SUPPLIED INFORMATION
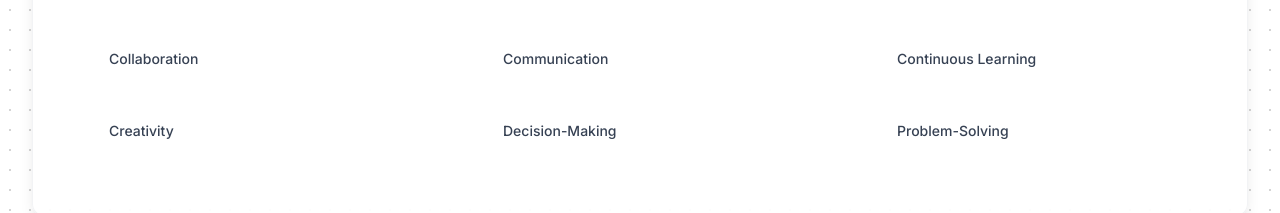
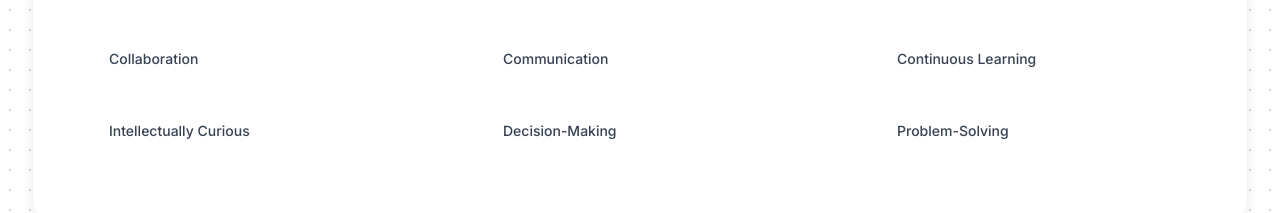
Before and after one commit to KevinJC23/PortfolioWebsite, a Next.js app: page / in a window 1280 px wide. Shown: the part 2960-3173 px from the top of the page. Built offline with nearby package versions, Linux system fonts and the light colour scheme; some icons are missing.

Commit message:
Update Skills

```diff
--- a/src/app/components/Skills.tsx
+++ b/src/app/components/Skills.tsx
@@ -25,7 +25,7 @@ const Skills = () => {
     { name: 'Collaboration', icon: 'mdi:account-group' },
     { name: 'Communication', icon: 'mdi:forum' },
     { name: 'Continuous Learning', icon: 'mdi:book-open-page-variant' },
-    { name: 'Creativity', icon: 'mdi:lightbulb-on' },
+    { name: 'Intellectually Curious', icon: 'mdi:lightbulb-on' },
     { name: 'Decision-Making', icon: 'mdi:scale-balance' },
     { name: 'Problem-Solving', icon: 'mdi:puzzle' }
   ];
```
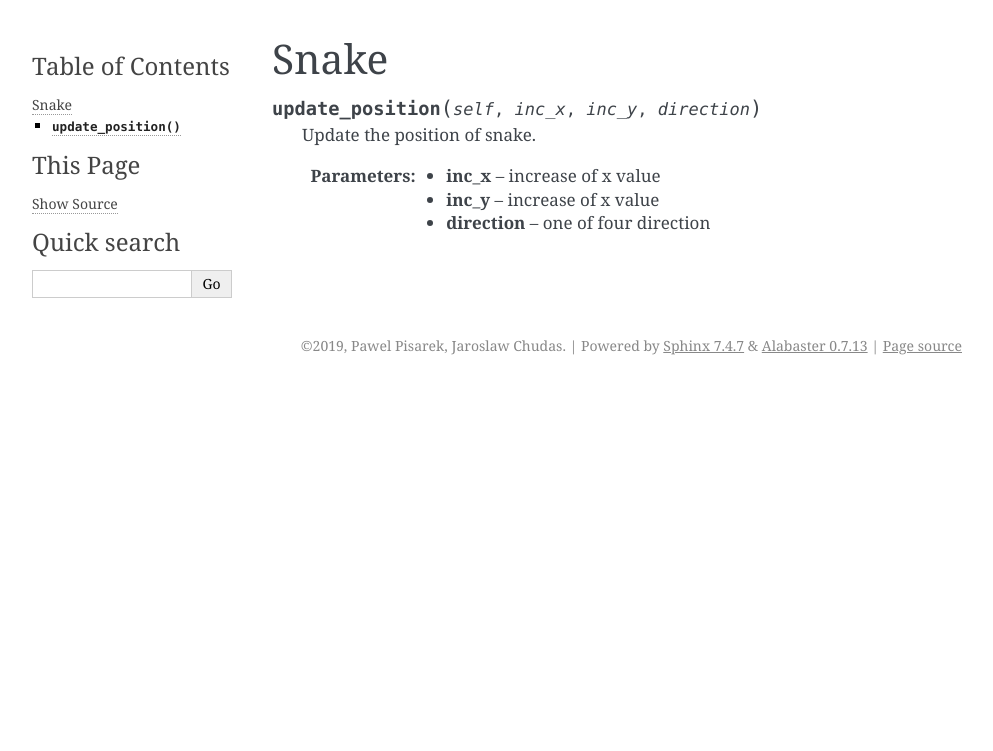
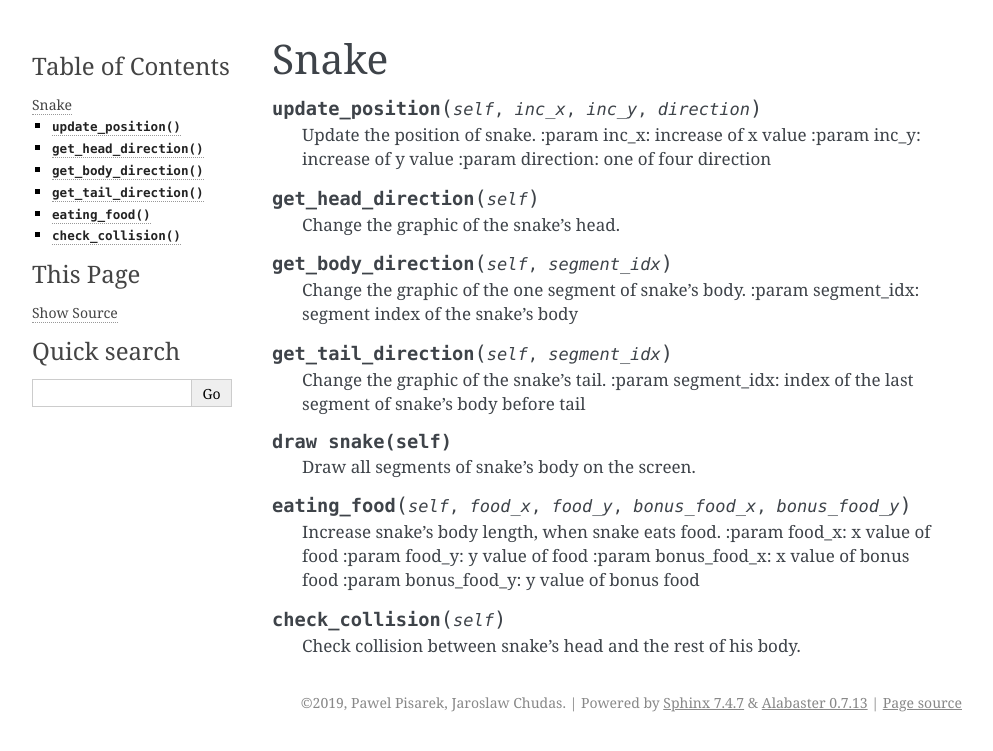
Before and after one commit to pppt94/PythonGameCollection, a Sphinx documentation site: the page built from Docs/Snake.rst, in a window 1280 px wide. Shown: the top 751 px of the page, without its empty margins (148-1141 px from the left). Built offline with Sphinx 7.4.7, drawn with Linux system fonts in a browser that asks for light colours.

Commit message:
Update Snake.rst

```diff
--- a/Docs/Snake.rst
+++ b/Docs/Snake.rst
@@ -3,7 +3,36 @@ Snake
 .. function:: update_position(self, inc_x, inc_y, direction)
 
    Update the position of snake.
+   :param inc_x: increase of x value
+   :param inc_y: increase of y value
+   :param direction: one of four direction
 
-   :param inc_x: increase of x value
-   :param inc_y: increase of x value
-   :param direction: one of four direction
+.. function:: get_head_direction(self)
+
+   Change the graphic of the snake's head.
+
+.. function:: get_body_direction(self, segment_idx)
+
+   Change the graphic of the one segment of snake's body.
+   :param segment_idx: segment index of the snake's body
+
+.. function:: get_tail_direction(self, segment_idx)
+
+   Change the graphic of the snake's tail.
+   :param segment_idx: index of the last segment of snake's body before tail
+
+.. function:: draw snake(self)
+
+   Draw all segments of snake's body on the screen.
+
+.. function:: eating_food(self, food_x, food_y, bonus_food_x, bonus_food_y)
+
+   Increase snake's body length, when snake eats food.
+   :param food_x: x value of food
+   :param food_y: y value of food
+   :param bonus_food_x: x value of bonus food
+   :param bonus_food_y: y value of bonus food
+
+.. function:: check_collision(self)
+
+   Check collision between snake's head and the rest of his body.
```
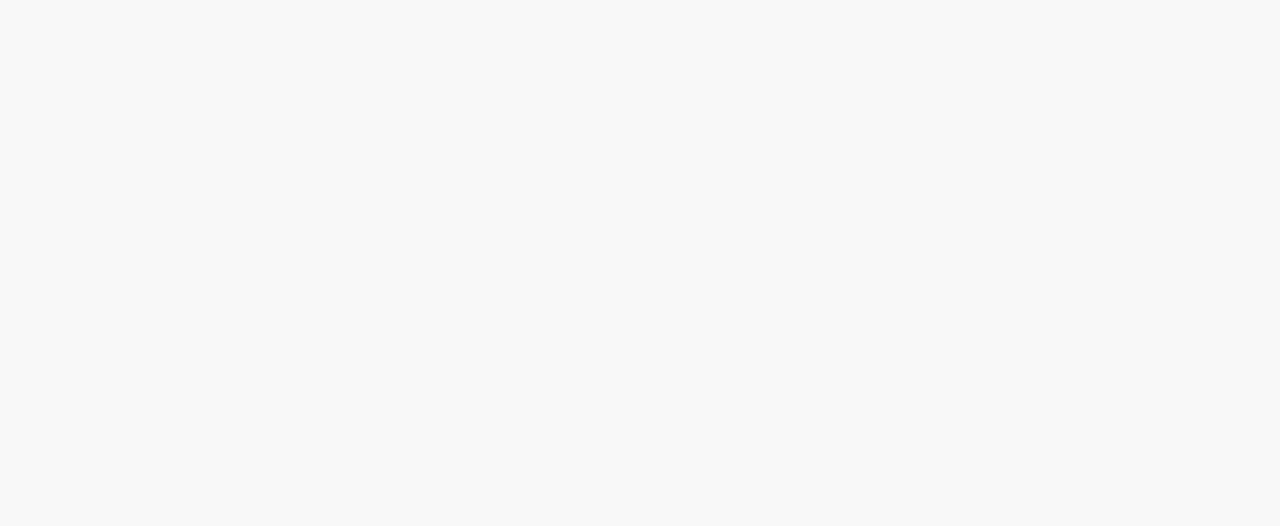
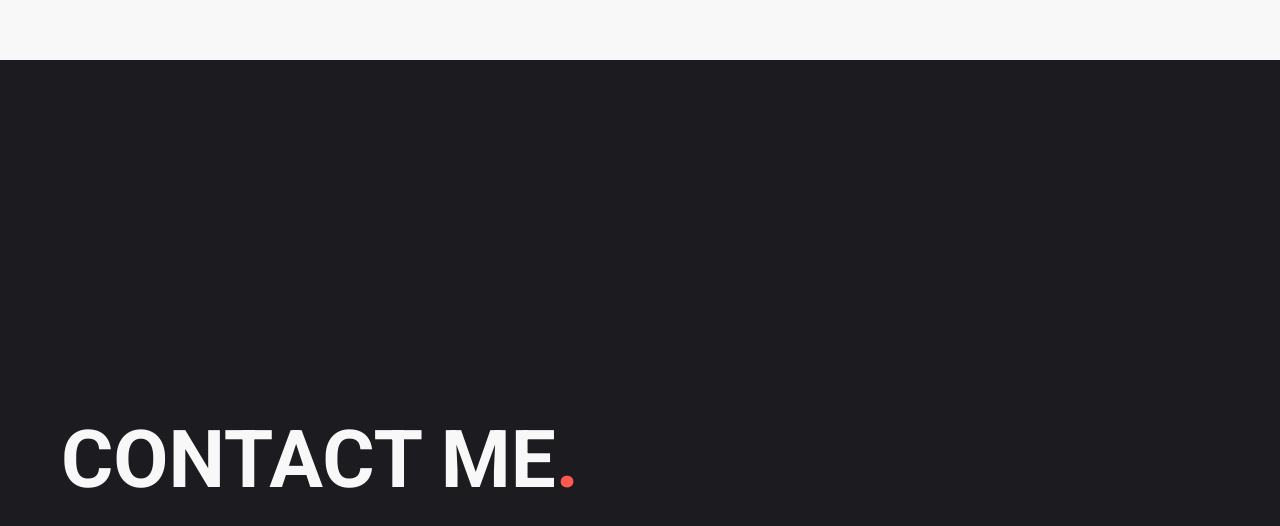
Before and after one commit to EmilyAbrahart/portfolio, a React (Create React App) app: page / in a window 1280 px wide. Shown: the part 2340-2866 px from the top of the page. Before the commit the page ends 1600 px from the top, so only its background shows below. Built offline with nearby package versions, Linux system fonts and the light colour scheme.

Commit message:
full page layout completed

```diff
--- a/src/App.js
+++ b/src/App.js
@@ -12,6 +12,8 @@ function App() {
     <AppContainer>
       <Home />
       <About />
+      <Projects />
+      <Contact />
     </AppContainer>
   );
 }
--- a/src/components/contact.js
+++ b/src/components/contact.js
@@ -1,7 +1,38 @@
 import React from "react";
+import styled from "styled-components";
+import {
+  color_dark,
+  color_dark_accent,
+  color_subtle,
+  color_accent,
+  Section,
+  HalfSection,
+  SectionTitle,
+  PinkSpan,
+  flex,
+} from "../styles";
 
 function Contact() {
-  return <div>Contact</div>;
+  return (
+    <ContactContainer>
+      <ContactHalf>
+        <SectionTitle>
+          CONTACT ME<PinkSpan>.</PinkSpan>
+        </SectionTitle>
+      </ContactHalf>
+      <ContactHalf></ContactHalf>
+    </ContactContainer>
+  );
 }
 
 export default Contact;
+
+const ContactContainer = styled(Section)`
+  background-color: ${color_dark};
+`;
+
+const ContactHalf = styled(HalfSection)`
+  background-color: ${color_dark};
+  color: ${color_subtle};
+  ${flex("column")};
+`;
--- a/src/components/home.js
+++ b/src/components/home.js
@@ -5,30 +5,25 @@ import {
   color_accent,
   Section,
   HalfSection,
-  flex,
+  PinkSpan,
 } from "../styles";
 
 function Home() {
   return (
-    <HomeContainer>
+    <Section>
       <HomeLeft></HomeLeft>
       <HomeRight>
         <h1>
           EMILY ABRA
-          <br/>
-          HART<span>.</span>
+          <br />
+          HART<PinkSpan>.</PinkSpan>
         </h1>
       </HomeRight>
-    </HomeContainer>
+    </Section>
   );
 }
 
 export default Home;
-
-const HomeContainer = styled(Section)`
-  ${flex("row")};
-  padding: 0;
-`;
 
 const HomeLeft = styled(HalfSection)`
   background-color: ${color_accent};
@@ -40,7 +35,7 @@ const HomeRight = styled(HalfSection)`
   h1 {
     font-size: 11rem;
     span {
-        color: ${color_accent};
+      color: ${color_accent};
     }
   }
 `;
--- a/src/components/projects.js
+++ b/src/components/projects.js
@@ -1,7 +1,27 @@
 import React from "react";
+import styled from "styled-components";
+import {
+  color_dark,
+  color_subtle,
+  color_accent,
+  flex,
+  Section,
+  HalfSection,
+  SectionTitle,
+  PinkSpan,
+} from "../styles";
 
 function Projects() {
-  return <div>Projects</div>;
+  return (
+    <Section>
+      <HalfSection></HalfSection>
+      <HalfSection>
+        <SectionTitle>
+          PROJECTS<PinkSpan>.</PinkSpan>
+        </SectionTitle>
+      </HalfSection>
+    </Section>
+  );
 }
 
 export default Projects;
```
Also changed, not shown: src/components/about.js (+8 -4 lines).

BRIEF
Could you output the full set of entries exactly, skipping every picture?

RESPONSE TO THIS TASK
Before and after one commit to KevinJC23/PortfolioWebsite, a Next.js app: page / in a window 1280 px wide. Shown: the part 2960-3173 px from the top of the page. Built offline with nearby package versions, Linux system fonts and the light colour scheme; some icons are missing.

Commit message:
Update Skills

```diff
--- a/src/app/components/Skills.tsx
+++ b/src/app/components/Skills.tsx
@@ -25,7 +25,7 @@ const Skills = () => {
     { name: 'Collaboration', icon: 'mdi:account-group' },
     { name: 'Communication', icon: 'mdi:forum' },
     { name: 'Continuous Learning', icon: 'mdi:book-open-page-variant' },
-    { name: 'Creativity', icon: 'mdi:lightbulb-on' },
+    { name: 'Intellectually Curious', icon: 'mdi:lightbulb-on' },
     { name: 'Decision-Making', icon: 'mdi:scale-balance' },
     { name: 'Problem-Solving', icon: 'mdi:puzzle' }
   ];
```
Before and after one commit to pppt94/PythonGameCollection, a Sphinx documentation site: the page built from Docs/Snake.rst, in a window 1280 px wide. Shown: the top 751 px of the page, without its empty margins (148-1141 px from the left). Built offline with Sphinx 7.4.7, drawn with Linux system fonts in a browser that asks for light colours.

Commit message:
Update Snake.rst

```diff
--- a/Docs/Snake.rst
+++ b/Docs/Snake.rst
@@ -3,7 +3,36 @@ Snake
 .. function:: update_position(self, inc_x, inc_y, direction)
 
    Update the position of snake.
+   :param inc_x: increase of x value
+   :param inc_y: increase of y value
+   :param direction: one of four direction
 
-   :param inc_x: increase of x value
-   :param inc_y: increase of x value
-   :param direction: one of four direction
+.. function:: get_head_direction(self)
+
+   Change the graphic of the snake's head.
+
+.. function:: get_body_direction(self, segment_idx)
+
+   Change the graphic of the one segment of snake's body.
+   :param segment_idx: segment index of the snake's body
+
+.. function:: get_tail_direction(self, segment_idx)
+
+   Change the graphic of the snake's tail.
+   :param segment_idx: index of the last segment of snake's body before tail
+
+.. function:: draw snake(self)
+
+   Draw all segments of snake's body on the screen.
+
+.. function:: eating_food(self, food_x, food_y, bonus_food_x, bonus_food_y)
+
+   Increase snake's body length, when snake eats food.
+   :param food_x: x value of food
+   :param food_y: y value of food
+   :param bonus_food_x: x value of bonus food
+   :param bonus_food_y: y value of bonus food
+
+.. function:: check_collision(self)
+
+   Check collision between snake's head and the rest of his body.
```
Before and after one commit to EmilyAbrahart/portfolio, a React (Create React App) app: page / in a window 1280 px wide. Shown: the part 2340-2866 px from the top of the page. Before the commit the page ends 1600 px from the top, so only its background shows below. Built offline with nearby package versions, Linux system fonts and the light colour scheme.

Commit message:
full page layout completed

```diff
--- a/src/App.js
+++ b/src/App.js
@@ -12,6 +12,8 @@ function App() {
     <AppContainer>
       <Home />
       <About />
+      <Projects />
+      <Contact />
     </AppContainer>
   );
 }
--- a/src/components/contact.js
+++ b/src/components/contact.js
@@ -1,7 +1,38 @@
 import React from "react";
+import styled from "styled-components";
+import {
+  color_dark,
+  color_dark_accent,
+  color_subtle,
+  color_accent,
+  Section,
+  HalfSection,
+  SectionTitle,
+  PinkSpan,
+  flex,
+} from "../styles";
 
 function Contact() {
-  return <div>Contact</div>;
+  return (
+    <ContactContainer>
+      <ContactHalf>
+        <SectionTitle>
+          CONTACT ME<PinkSpan>.</PinkSpan>
+        </SectionTitle>
+      </ContactHalf>
+      <ContactHalf></ContactHalf>
+    </ContactContainer>
+  );
 }
 
 export default Contact;
+
+const ContactContainer = styled(Section)`
+  background-color: ${color_dark};
+`;
+
+const ContactHalf = styled(HalfSection)`
+  background-color: ${color_dark};
+  color: ${color_subtle};
+  ${flex("column")};
+`;
--- a/src/components/home.js
+++ b/src/components/home.js
@@ -5,30 +5,25 @@ import {
   color_accent,
   Section,
   HalfSection,
-  flex,
+  PinkSpan,
 } from "../styles";
 
 function Home() {
   return (
-    <HomeContainer>
+    <Section>
       <HomeLeft></HomeLeft>
       <HomeRight>
         <h1>
           EMILY ABRA
-          <br/>
-          HART<span>.</span>
+          <br />
+          HART<PinkSpan>.</PinkSpan>
         </h1>
       </HomeRight>
-    </HomeContainer>
+    </Section>
   );
 }
 
 export default Home;
-
-const HomeContainer = styled(Section)`
-  ${flex("row")};
-  padding: 0;
-`;
 
 const HomeLeft = styled(HalfSection)`
   background-color: ${color_accent};
@@ -40,7 +35,7 @@ const HomeRight = styled(HalfSection)`
   h1 {
     font-size: 11rem;
     span {
-        color: ${color_accent};
+      color: ${color_accent};
     }
   }
 `;
--- a/src/components/projects.js
+++ b/src/components/projects.js
@@ -1,7 +1,27 @@
 import React from "react";
+import styled from "styled-components";
+import {
+  color_dark,
+  color_subtle,
+  color_accent,
+  flex,
+  Section,
+  HalfSection,
+  SectionTitle,
+  PinkSpan,
+} from "../styles";
 
 function Projects() {
-  return <div>Projects</div>;
+  return (
+    <Section>
+      <HalfSection></HalfSection>
+      <HalfSection>
+        <SectionTitle>
+          PROJECTS<PinkSpan>.</PinkSpan>
+        </SectionTitle>
+      </HalfSection>
+    </Section>
+  );
 }
 
 export default Projects;
```
Also changed, not shown: src/components/about.js (+8 -4 lines).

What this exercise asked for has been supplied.